Seasonal affective disorder (SAD) is a type of mood disorder or depression with symptoms related to changes in seasons. Although the symptoms may resolve within a few months, it can have a severe impact that affects the daily functions and feelings in some people.
This condition is more common among women, young adults, and people who are far away from the equator. Also, those coming from a family with a history of depression are more likely to experience SAD.
At some specific times, you may experience variation in your moods. For instance, you may notice that a longer sunny day makes you feel energized and joyful, while a cloudy or rainy day makes you feel tired and gloomy.
The same concept applies to those people experiencing the seasonal affective disorder. During such episodes, some people may feel mood disturbances arising from the shorter days accompanied by the winter seasonal stress, especially in the colder months of the year.
Generally, seasonal affective disorder symptoms occur during the early winter months or late fall and disappear during the spring and summer.
The symptoms typically resemble those of depression, including:
- Tiredness and low energy
- Increased appetite and carbohydrate cravings leading to weight gain
- Psychomotor agitation or retardation
- Difficulty concentrating
- Loss of interest in activities once enjoyed
- Loss of hope and worth in life
- Poor concentration and decision-making
- Frequent suicidal thoughts
Causes of Seasonal Affective Disorder

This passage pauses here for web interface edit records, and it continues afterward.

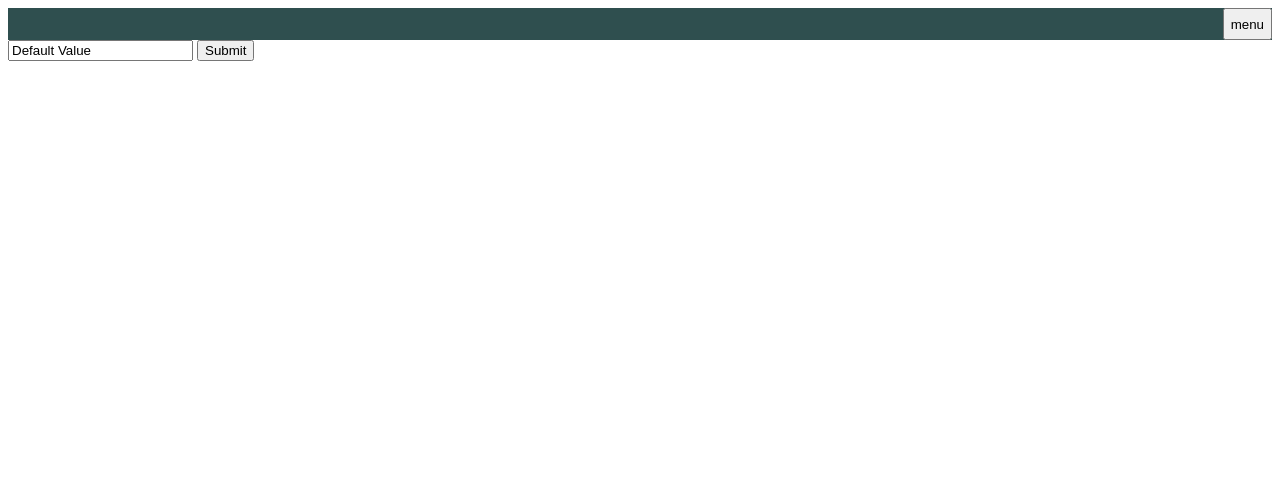
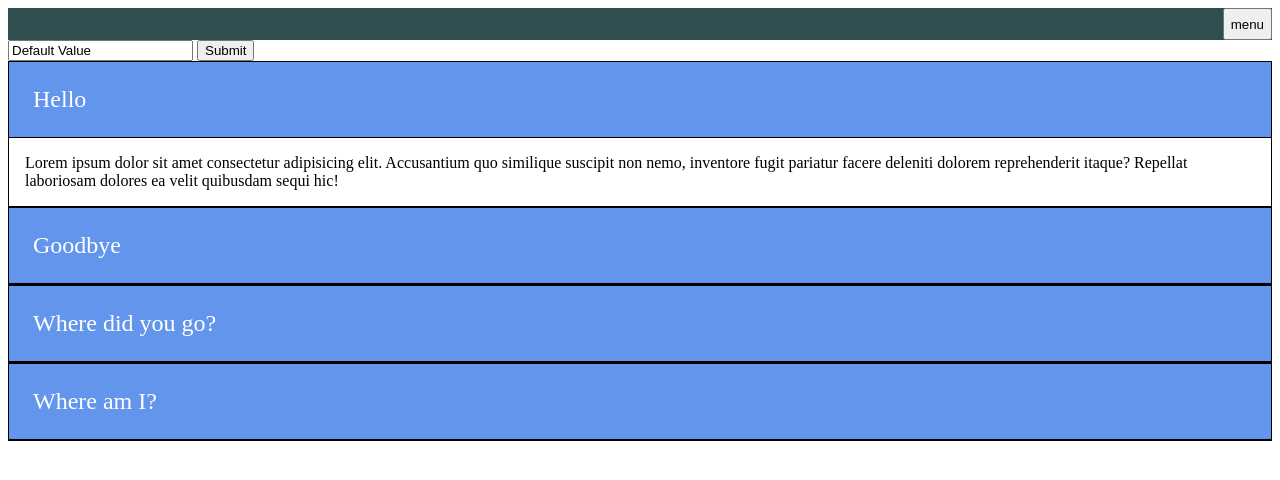
Before and after one commit to purplebearddan/solid-octo-winner, a plain HTML site: page index.html in a window 1280 px wide. Drawn offline with Linux system fonts and the light colour scheme.

Commit message:
accordian demo

```diff
--- /dev/null
+++ b/accordian.js
@@ -0,0 +1,14 @@
+// select all the accordians on the page
+const accordianWrapper = document.querySelectorAll(".accordianWrapper");
+
+// do something with each accordian
+accordianWrapper.forEach((accordian) => {
+  // select the header and body for each accordian
+  const header = accordian.querySelector(".accordianHeader");
+  const body = accordian.querySelector(".accordianBody");
+
+  // add an event listener to each header
+  header.addEventListener("click", (event) => {
+    event.target.nextElementSibling.classList.toggle("hide");
+  });
+});
--- a/index.html
+++ b/index.html
@@ -30,9 +30,42 @@
                 Submit
             </button>
         </form>
+        <div class="accordianWrapper">
+            <div class="accordianHeader">Hello</div>
+            <div class="accordianBody ">
+                Lorem ipsum dolor sit amet consectetur adipisicing elit. Accusantium quo similique suscipit non nemo, inventore
+                fugit pariatur facere deleniti dolorem reprehenderit itaque? Repellat laboriosam dolores ea velit quibusdam
+                sequi hic!
+            </div>
+        </div>
+        <div class="accordianWrapper">
+            <div class="accordianHeader">Goodbye</div>
+            <div class="accordianBody hide">
+                Lorem ipsum dolor sit amet consectetur adipisicing elit. Accusantium quo similique suscipit non nemo, inventore
+                fugit pariatur facere deleniti dolorem reprehenderit itaque? Repellat laboriosam dolores ea velit quibusdam
+                sequi hic!
+            </div>
+        </div>
+        <div class="accordianWrapper">
+            <div class="accordianHeader">Where did you go?</div>
+            <div class="accordianBody hide">
+                Lorem ipsum dolor sit amet consectetur adipisicing elit. Accusantium quo similique suscipit non nemo, inventore
+                fugit pariatur facere deleniti dolorem reprehenderit itaque? Repellat laboriosam dolores ea velit quibusdam
+                sequi hic!
+            </div>
+        </div>
+        <div class="accordianWrapper">
+            <div class="accordianHeader">Where am I?</div>
+            <div class="accordianBody hide">
+                Lorem ipsum dolor sit amet consectetur adipisicing elit. Accusantium quo similique suscipit non nemo, inventore
+                fugit pariatur facere deleniti dolorem reprehenderit itaque? Repellat laboriosam dolores ea velit quibusdam
+                sequi hic!
+            </div>
+        </div>
     </main>
     <script src="navBar.js"></script>
     <script src="formSubmission.js"></script>
+    <script src="accordian.js"></script>
 </body>
 
 </html>
--- a/style.css
+++ b/style.css
@@ -11,7 +11,24 @@
     justify-content: space-between;
 }
 
+.accordianWrapper{
+    padding: 0;
+    border: 1px solid black;
+}
+.accordianHeader{
+    padding: 1em;
+    font-size: x-large;
+    border-bottom: 1px solid black;
+    background-color: cornflowerblue;
+    color: white;
+}
+.accordianBody{
+    padding: 1em;
+    font-size: medium;
+}
+
 .hide{
+    padding: 0;
     height: 0;
     overflow: hidden;
 }
```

Although the exact causes of SAD are unknown, scientists believe that it occurs due to a disruption in the body’s normal circadian rhythm process. Since winter has shorter days, people may rise early before dawn or leave their office after dusk, which interrupts this rhythm. The rhythm is also affected by the amount of sunlight penetrating through the eyes.
Additionally, scientists have found that people experiencing SAD may have a reduced amount of serotonin, a brain chemical that regulates mood. Balanced serotonin levels create good feeling emotions. Therefore, inadequate amounts may lead to mood disorders such as depression.
There is no lab test available for diagnosing SAD. However, diagnosis focuses on the history of an individual’s involving standards established by the Diagnostic and Statistical Manual of Mental Disorders (DSM-5). For people to be diagnosed with SAD, they must initially meet major depressive episode criteria. A person should also have at least five of the above symptoms in the first two weeks.
Treatment of Seasonal Affective Disorder
Usually, many people experiencing seasonal affective therapy respond well to treatment, which includes medication, psychotherapy, and light therapy.
Coping with SAD
Making lifestyle choices and having healthy habits can significantly decrease SAD symptoms. For instance, you can perform regular exercises, get adequate sleep or rest and eat a healthy balanced diet to cope with symptoms.
Final Thoughts from the Recover
Sometimes, seasonal changes may trigger depression which can get severe and impact your daily functions and well-being. However, if you suspect that symptoms associated with the seasonal affective disorder influence your everyday operations, ensure to visit a rehab center near you to discuss and explore treatment options that will address your needs.